Come on, guys.

There is a strange journalistic phenomenon that occurs when a party leader makes a speech. It is a blend of groupthink, relief, utter certainty, and online backslapping. It happened particularly quickly after David Cameron’s speech to Tory party conference today. A few pundits decided that – because he mentioned, like, diversity and social mobility – this was a centre-left speech. A leftwing speech, even. Or at least a clear grab for the liberal centre ground. And so that’s what everyone now believes. The analysis is decided. The commentary is written. Thank God for that.

Really? It’s quite easy, even as one of those nasty, wicked Tories, to mention that you actually don’t much like racism, and point out that you’d quite like poor children to get jobs, without moving onto Labour's "territory". Which normal person is in favour of discriminating against someone on the basis of race, or blocking opportunity on the basis of class? Of course he’s against that. He’s a politician operating in a liberal democracy. And this isn’t Ukip conference.

Looking at the whole package, it was actually quite a rightwing speech. It was a paean to defence – championing drones, protecting Britain from the evils of the world, and getting all excited about “launching the biggest aircraft carriers in our history”.

It was a festival of flagwaving guff about the British “character”, a celebration of shoehorning our history chronologically onto the curriculum, looking towards a “Greater Britain”, asking for more “national pride”. There was even a Bake Off pun.

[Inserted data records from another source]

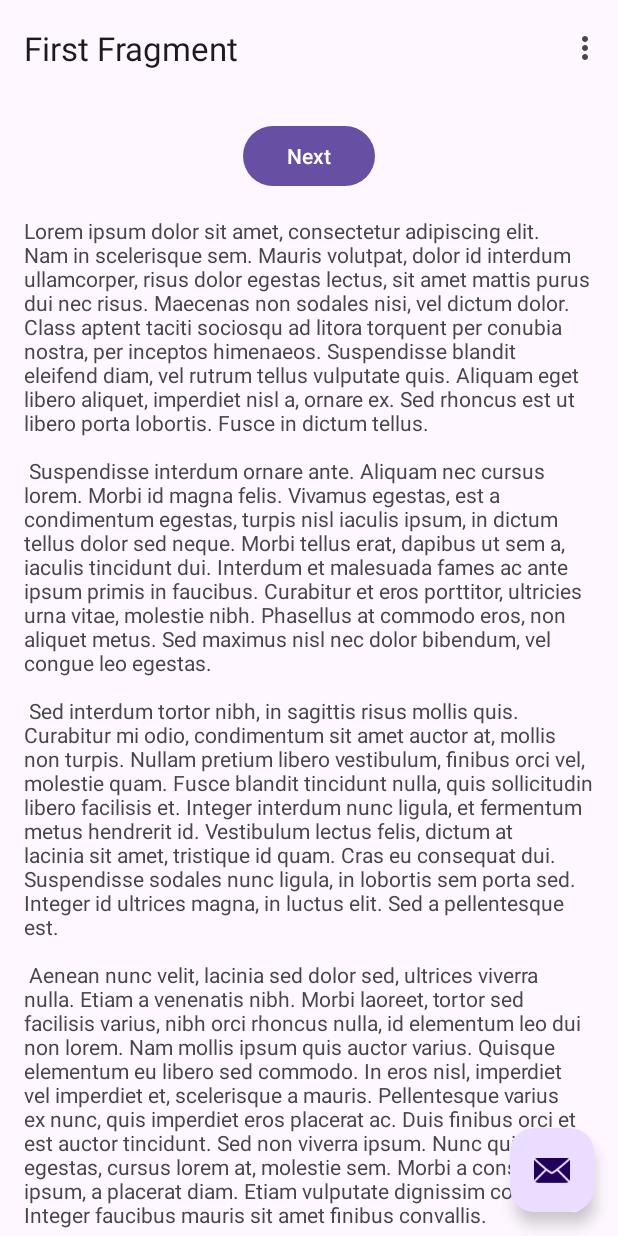
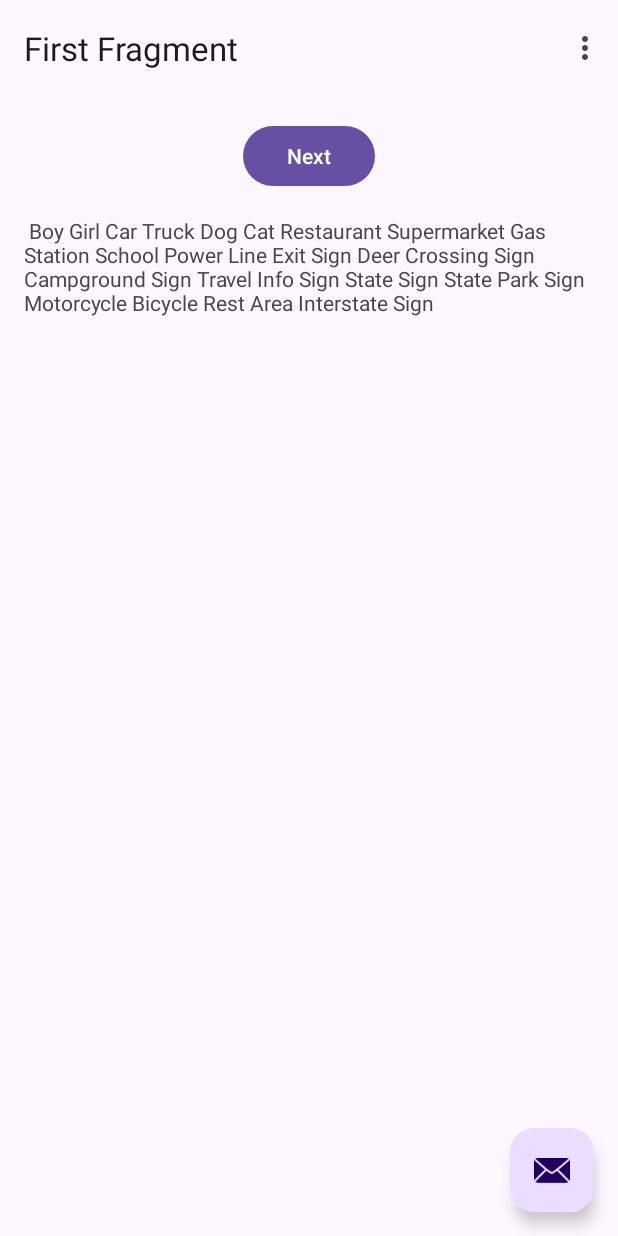
Before and after one commit to adamthiede/android-regional-bingo, an Android app: the screen it shows after launch (MainActivity), on a phone screen of 412 x 824 dp. Run offline under Robolectric (Android 15) with nearby library versions, the phone set to English and light mode, and no system bars; our stand-ins replace navigation-ui.

Commit message:
update some words

```diff
--- a/app/src/main/res/layout/fragment_first.xml
+++ b/app/src/main/res/layout/fragment_first.xml
@@ -26,7 +26,7 @@
             android:layout_width="wrap_content"
             android:layout_height="wrap_content"
             android:layout_marginTop="16dp"
-            android:text="@string/lorem_ipsum"
+            android:text="@string/generic_words"
             app:layout_constraintBottom_toBottomOf="parent"
             app:layout_constraintEnd_toEndOf="parent"
             app:layout_constraintStart_toStartOf="parent"
--- a/app/src/main/res/values/strings.xml
+++ b/app/src/main/res/values/strings.xml
@@ -6,6 +6,30 @@
     <string name="second_fragment_label">Second Fragment</string>
     <string name="next">Next</string>
     <string name="previous">Previous</string>
+
+    <string name="generic_words">
+        <value>Boy</value>
+        <value>Girl</value>
+        <value>Car</value>
+        <value>Truck</value>
+        <value>Dog</value>
+        <value>Cat</value>
+        <value>Restaurant</value>
+        <value>Supermarket</value>
+        <value>Gas Station</value>
+        <value>School</value>
+        <value>Power Line</value>
+        <value>Exit Sign</value>
+        <value>Deer Crossing Sign</value>
+        <value>Campground Sign</value>
+        <value>Travel Info Sign</value>
+        <value>State Sign</value>
+        <value>State Park Sign</value>
+        <value>Motorcycle</value>
+        <value>Bicycle</value>
+        <value>Rest Area</value>
+        <value>Interstate Sign</value>
+    </string>
 
     <string name="lorem_ipsum">
         Lorem ipsum dolor sit amet, consectetur adipiscing elit. Nam in scelerisque sem. Mauris
```
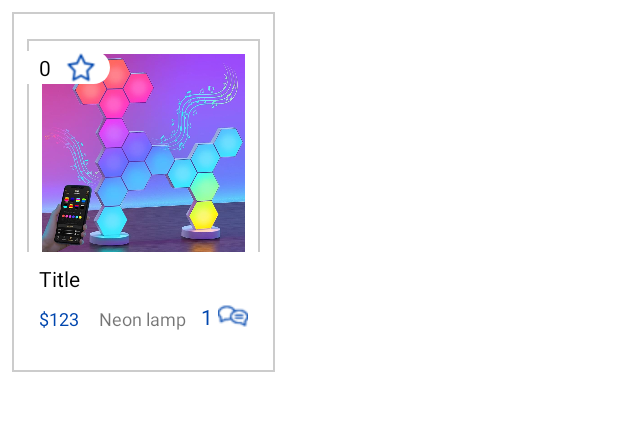
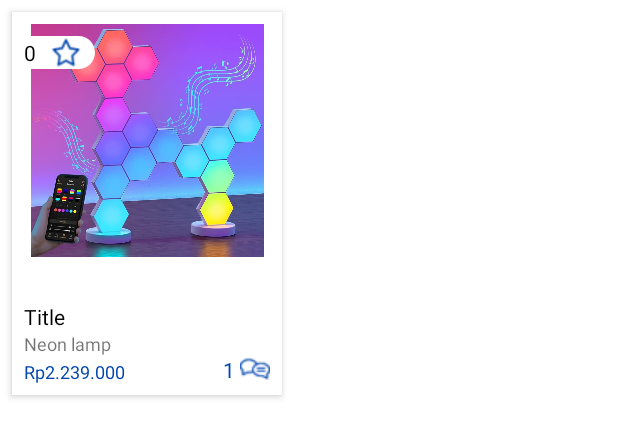
Before and after one commit to Diassdp/Aternuscommerce_Project, an Android app: the layout viewholder_pup_list.xml on its own in the app's theme, with its tools: preview values and no code run, on a phone screen of 412 x 824 dp. Shown: the top 437 px of the screen. Run offline under Robolectric (Android 15) with nearby library versions, the phone set to English and light mode, and no system bars.

Commit message:
Latest_Update_TOLONG_TAMBAHIN_UI_UX

```diff
--- a/AternusCommerce/app/src/main/res/layout/activity_main.xml
+++ b/AternusCommerce/app/src/main/res/layout/activity_main.xml
@@ -351,7 +351,7 @@
                     android:orientation="vertical">
 
                     <ImageView
-                        android:id="@+id/ProfileBtn"
+                        android:id="@+id/Profilebtn"
                         android:layout_width="40dp"
                         android:layout_height="40dp"
                         android:layout_gravity="center"
--- a/AternusCommerce/app/src/main/res/layout/viewholder_pup_list.xml
+++ b/AternusCommerce/app/src/main/res/layout/viewholder_pup_list.xml
@@ -1,23 +1,23 @@
 <?xml version="1.0" encoding="utf-8"?>
 <androidx.constraintlayout.widget.ConstraintLayout xmlns:android="http://schemas.android.com/apk/res/android"
+    xmlns:app="http://schemas.android.com/apk/res-auto"
     xmlns:tools="http://schemas.android.com/tools"
-        android:layout_width="175dp"
-        android:layout_height="240dp"
-        xmlns:app="http://schemas.android.com/apk/res-auto"
+    android:layout_width="180dp"
+    android:layout_height="255dp"
     android:layout_margin="8dp"
-        android:elevation="3dp"
-        android:background="@drawable/border">
+    android:background="@color/white"
+    android:elevation="3dp">
 
     <ImageView
         android:id="@+id/pic"
         android:layout_width="155dp"
         android:layout_height="155dp"
         android:layout_margin="8dp"
+        android:background="@color/secondary"
         android:src="@drawable/item_1"
         app:layout_constraintEnd_toEndOf="parent"
         app:layout_constraintStart_toStartOf="parent"
-            app:layout_constraintTop_toTopOf="parent"
-            android:background="@drawable/border"/>
+        app:layout_constraintTop_toTopOf="parent" />
 
     <androidx.constraintlayout.widget.ConstraintLayout
         android:id="@+id/constraintLayout"
@@ -65,9 +65,9 @@
         android:layout_width="wrap_content"
         android:layout_height="wrap_content"
         android:layout_margin="8dp"
+        android:singleLine="true"
         android:text="Title"
         android:textColor="@color/black"
-            android:singleLine="true"
         app:layout_constraintStart_toStartOf="@id/view"
         app:layout_constraintTop_toTopOf="@+id/view" />
 
@@ -76,23 +76,23 @@
         android:layout_width="wrap_content"
         android:layout_height="wrap_content"
         android:layout_marginStart="8dp"
-            android:text="$123"
+        android:text="Rp2.239.000"
         android:textColor="@color/blue1"
         android:textSize="12sp"
         app:layout_constraintBottom_toBottomOf="parent"
         app:layout_constraintStart_toStartOf="parent"
         app:layout_constraintTop_toBottomOf="@+id/titleTxt"
-            app:layout_constraintVertical_bias="0.333" />
+        app:layout_constraintVertical_bias="0.729" />
 
     <TextView
         android:id="@+id/categoriTxt"
         android:layout_width="wrap_content"
         android:layout_height="wrap_content"
-            android:layout_marginStart="48dp"
+        android:layout_marginStart="8dp"
         android:text="Neon lamp"
         android:textSize="12sp"
-            app:layout_constraintBottom_toBottomOf="@+id/feeTxt"
-            app:layout_constraintStart_toStartOf="parent" />
+        app:layout_constraintStart_toStartOf="parent"
+        app:layout_constraintTop_toBottomOf="@+id/titleTxt" />
 
     <ImageView
         android:id="@+id/imageView13"
```
Also changed, not shown: AternusCommerce/app/src/main/java/com/aplikasi/aternuscommerce/Activity/MainActivity.java (+24 -1 lines), AternusCommerce/app/src/main/res/layout/viewholder_chair_list.xml (+11 -11 lines), AternusCommerce/app/src/main/res/layout/viewholder_shelf_list.xml (+11 -11 lines), AternusCommerce/app/src/main/res/drawable/chair_logo.png, AternusCommerce/app/src/main/res/drawable/lamp_logo.png, AternusCommerce/app/src/main/res/drawable/shelf_logo.png, AternusCommerce/app/src/main/res/drawable/table_logo.png. Lines whose indentation alone changed are shown as unchanged.
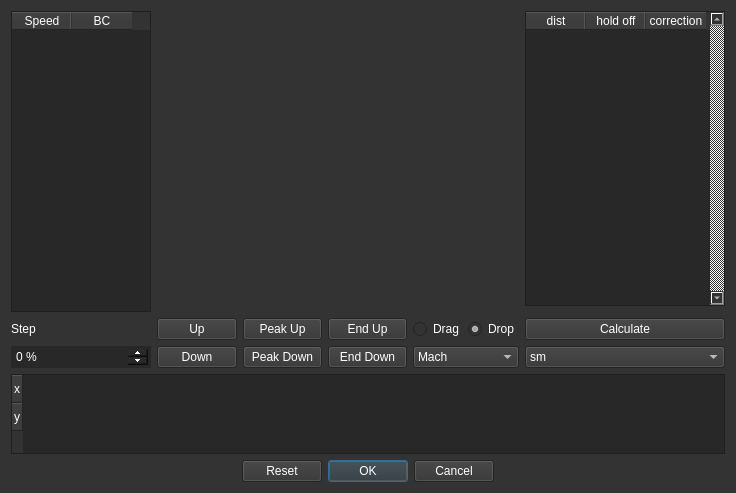
o-murphy/archer_ballistics_constructor, file ui_templates/drag_func_edit.ui: the form before one commit.
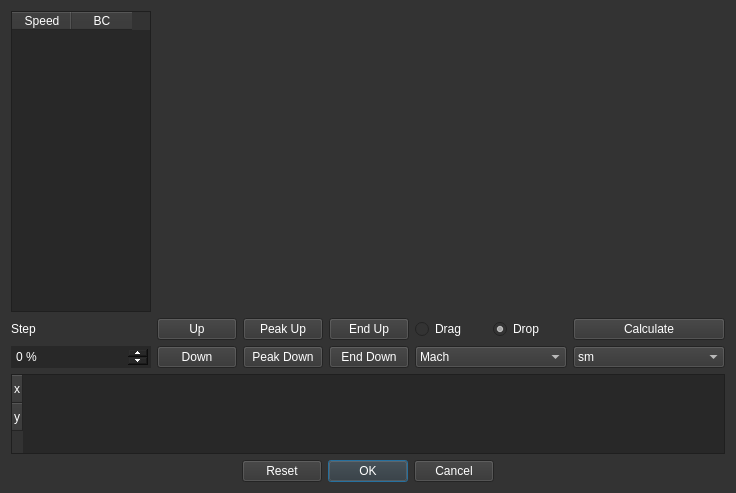
The form after the commit. Icons and pictures are not drawn.

```diff
--- a/ui_templates/drag_func_edit.ui
+++ b/ui_templates/drag_func_edit.ui
@@ -301,52 +301,6 @@
      </column>
     </widget>
    </item>
-   <item row="0" column="3">
-    <widget class="QTableWidget" name="dropTable">
-     <property name="minimumSize">
-      <size>
-       <width>200</width>
-       <height>0</height>
-      </size>
-     </property>
-     <property name="maximumSize">
-      <size>
-       <width>140</width>
-       <height>16777215</height>
-      </size>
-     </property>
-     <property name="verticalScrollBarPolicy">
-      <enum>Qt::ScrollBarAlwaysOn</enum>
-     </property>
-     <property name="horizontalScrollBarPolicy">
-      <enum>Qt::ScrollBarAsNeeded</enum>
-     </property>
-     <attribute name="horizontalHeaderDefaultSectionSize">
-      <number>60</number>
-     </attribute>
-     <attribute name="horizontalHeaderMinimumSectionSize">
-      <number>50</number>
-     </attribute>
-     <attribute name="verticalHeaderVisible">
-      <bool>false</bool>
-     </attribute>
-     <column>
-      <property name="text">
-       <string>dist</string>
-      </property>
-     </column>
-     <column>
-      <property name="text">
-       <string>hold off</string>
-      </property>
-     </column>
-     <column>
-      <property name="text">
-       <string>correction</string>
-      </property>
-     </column>
-    </widget>
-   </item>
    <item row="4" column="0" colspan="4">
     <widget class="QTableWidget" name="dragTable">
      <property name="maximumSize">
```
Left out of the diff: 3 changed lines with no effect on the pictures.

He also deployed the illiberal device of inculcating a divide-and-rule fear of the “shadow of extremism – hanging over every single one of us”, informing us that children in UK madrassas are having their “heads filled with poison and their hearts filled with hate”, and saying Britain shouldn’t be “overwhelmed” with refugees, before quickly changing the subject to ousting Assad. How unashamedly centrist, of you, Mr Prime Minister.

Benefit cuts and a reduction of tax credits will mean the Prime Minister’s enthusiasm for “equality of opportunity, as opposed to equality of outcome” will be just that – with the outcome pretty bleak for those who end up losing any opportunity that comes with state support. And his excitement about diversity in his cabinet rings a little hollow the day following a tubthumping anti-immigration speech from his Home Secretary.

If this year's Tory conference wins the party votes, it’ll be because of its conservative commitment – not lefty love bombing.

Anoosh Chakelian is deputy web editor at the New Statesman.